Common sense would indicate that President Santos is not bound to repeat these mistakes, as he walks toward what seems to be his greatest personal goal: to preside over a successful peace process with the FARC and the ELN, Colombia’s remaining left-wing guerilla organizations. Lessons from the past must have been learnt, and, in any case, Santos has proved to have a more strategically oriented behavior than some of his predecessors.

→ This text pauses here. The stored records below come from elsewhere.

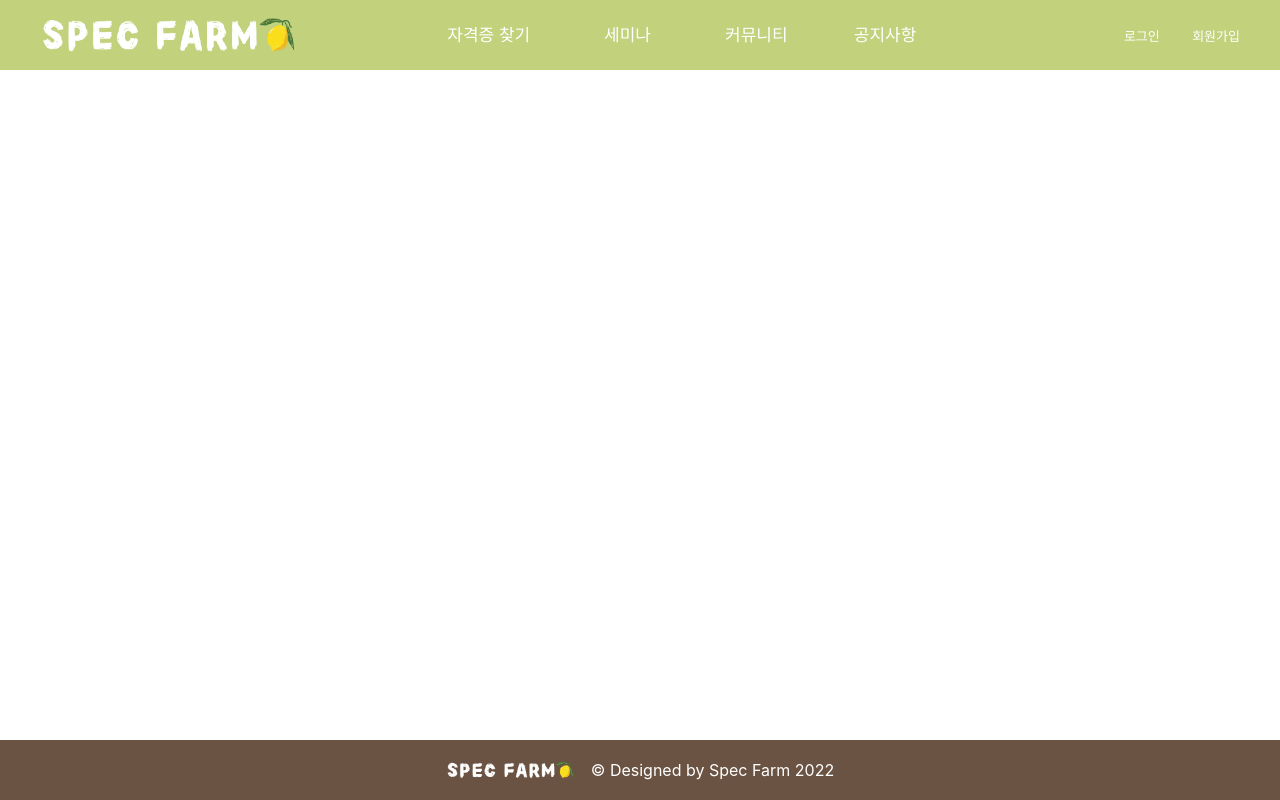
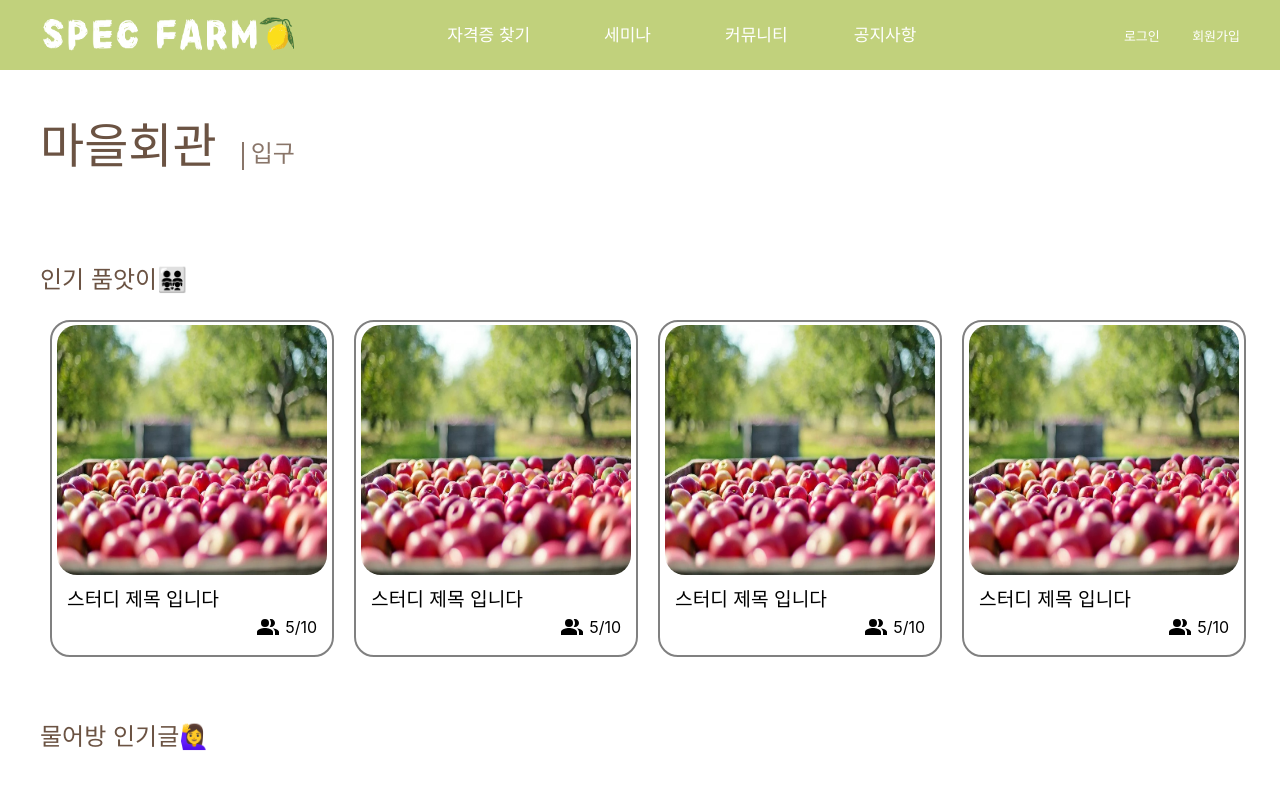
Before and after one commit to sying012/specFarm, a React (Create React App) app in the folder src/main/frontend/: page /community in a window 1280 px wide. Shown: the top 800 px of the page. Built offline with nearby package versions, Linux system fonts and the light colour scheme; a web font is replaced by a local one.

Commit message:
인기 스타디 완료

```diff
--- a/src/main/frontend/src/App.js
+++ b/src/main/frontend/src/App.js
@@ -1,7 +1,7 @@
 import "./App.css";
 import { Routes, Route } from "react-router-dom";
 import Layout from "./layouts/Layout";
-import { Home } from "@mui/icons-material";
+import Home from "./pages/Home";
 import Login from "./pages/Login";
 import Join from "./pages/Join";
 import FindUser from "./pages/FindUser";
--- /dev/null
+++ b/src/main/frontend/src/components/community/study/StudyContainer.js
@@ -0,0 +1,19 @@
+import React from "react";
+import "../../../styles/community/study/StudyContainer.css";
+import sampleimg from "../../../images/apples-1004886_960_720.jpg";
+import PeopleAltIcon from "@mui/icons-material/PeopleAlt";
+
+const StudyContainer = () => {
+  return (
+    <div className="studyContainer">
+      <img className="studyImg" src={sampleimg} alt="sampleimg"></img>
+      <div className="studyTitle">스터디 제목 입니다</div>
+      <div className="studyMemberCnt">
+        <PeopleAltIcon />
+        <div className="memberNum">5/10</div>
+      </div>
+    </div>
+  );
+};
+
+export default StudyContainer;
--- a/src/main/frontend/src/layouts/Header.js
+++ b/src/main/frontend/src/layouts/Header.js
@@ -1,7 +1,6 @@
 import "../styles/layouts/Header.css";
 import whitelogo1 from "../images/logo_white1.png";
 import React, { useState, useRef } from "react";
-import Dropbox from "../components/Header/Dropbox";
 
 const Header = () => {
   const commRef = useRef();
@@ -15,7 +14,9 @@ const Header = () => {
   return (
     <header className="header">
       <div className="innerheader">
-        <img className="whitelogo1" src={whitelogo1} alt="" />
+        <a href="/">
+          <img className="whitelogo1" src={whitelogo1} alt="" />
+        </a>
         <nav className="catwrap">
           <div></div>
           <div
--- a/src/main/frontend/src/layouts/Layout.js
+++ b/src/main/frontend/src/layouts/Layout.js
@@ -7,7 +7,6 @@ const Layout = (props) => {
   return (
     <div className="layout">
       <Header />
-
       <main className="main">
         <Outlet />
       </main>
--- a/src/main/frontend/src/pages/CommunityMain.js
+++ b/src/main/frontend/src/pages/CommunityMain.js
@@ -1,7 +1,34 @@
 import React from "react";
+import StudyContainer from "../components/community/study/StudyContainer";
+import "../styles/community/CommunityMain.css";
 
 const CommunityMain = () => {
-  return <div></div>;
+  return (
+    <div>
+      <div className="titleContainer">
+        <div className="titlewrap">마을회관</div>
+        <div className="subtitlewrap">입구</div>
+      </div>
+      <div className="commSubtitle">
+        <p>인기 품앗이👨‍👨‍👧‍👧</p>
+      </div>
+      <div className="popStudyContainer">
+        <StudyContainer></StudyContainer>
+        <StudyContainer></StudyContainer>
+        <StudyContainer></StudyContainer>
+        <StudyContainer></StudyContainer>
+      </div>
+      <div className="commSubtitle">
+        <p>물어방 인기글🙋‍♀️</p>
+      </div>
+      <div className="popAskContainer"></div>
+      <div className="commSubtitle">
+        <p>나눔장터 인기글🧚‍♀️</p>
+      </div>
+      <div className="popShareContainer"></div>
+      <div className="commSubtitle"></div>
+    </div>
+  );
 };
 
 export default CommunityMain;
--- a/src/main/frontend/src/pages/Study.js
+++ b/src/main/frontend/src/pages/Study.js
@@ -5,7 +5,7 @@ const Study = () => {
     <div>
       <div className="titleContainer">
         <div className="titlewrap">마을회관</div>
-        <div className="subtitlewrap">지식 품앗이</div>
+        <div className="subtitlewrap">지식 품앗이👨‍👧‍👧</div>
       </div>
     </div>
   );
--- /dev/null
+++ b/src/main/frontend/src/styles/community/CommunityMain.css
@@ -0,0 +1,35 @@
+.commSubtitle {
+    width: 100%;
+    height: 80px;
+    /* background-color: aqua; */
+    display: flex;
+    align-items: center;
+}
+
+.commSubtitle > p {
+    font-size: x-large;
+    color: rgb(107, 83, 67);
+}
+
+.popStudyContainer {
+    width: 100%;
+    min-width: 1200px;
+    height: fit-content;
+    margin-bottom: 40px;
+    display: flex;
+    justify-content: space-around;
+}
+
+.popAskContainer {
+    width: 100%;
+    height: fit-content;
+    margin-bottom: 40px;
+    background-color:blueviolet;
+}
+
+.popShareContainer {
+    width: 100%;
+    height: fit-content;
+    margin-bottom: 40px;
+    background-color:violet;
+}
--- /dev/null
+++ b/src/main/frontend/src/styles/community/study/StudyContainer.css
@@ -0,0 +1,38 @@
+.studyContainer {
+    width: 280px;
+    height: 330px;
+    border: 2px solid grey;
+    border-radius: 20px;
+    margin: 0px 10px 0px 10px;
+    padding-top: 3px;
+    display: flex;
+
+    flex-direction: column;
+}
+
+.studyImg {
+    width: 270px;
+    height: 250px;
+    margin: 0 auto;
+    border-radius: 20px;
+}
+
+.studyTitle {
+    width: 270px;
+    margin-left: 15px;
+    margin-top: 15px;
+    height: 20px;
+    font-size: larger;
+}
+
+.studyMemberCnt {
+    display: flex;
+    align-items: center;
+    margin-left: auto;
+    margin-right: 15px;
+    padding-top: 5px;
+}
+
+.memberNum {
+    margin-left: 5px;
+}
```
Also changed, not shown: src/main/frontend/src/components/community/study/StudyContainerList.js (added, +11 -0 lines).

Nonetheless, at times it seems like the Santos administration is again rushing carelessly: proof of this would be the so-called “Legal Framework for Peace,” a constitutional amendment introduced in Congress by the Administration, which is close to being approved. The “Framework,” which aims at removing legal obstacles for the demobilization of guerilla members and commanders, has drawn criticism from many corners. From the Right, former President Uribe and others regard it as an excessive concession since it would grant perpetrators of horrific crimes the possibility of even being elected to public office. From a different perspective, Human Rights Watch has severely criticized the amendment, claiming that its outcome would be full impunity for crimes against humanity and war crimes. The “Framework,” many others claim, is premature: it should be introduced at the final stage of a negotiation, not before it has even started.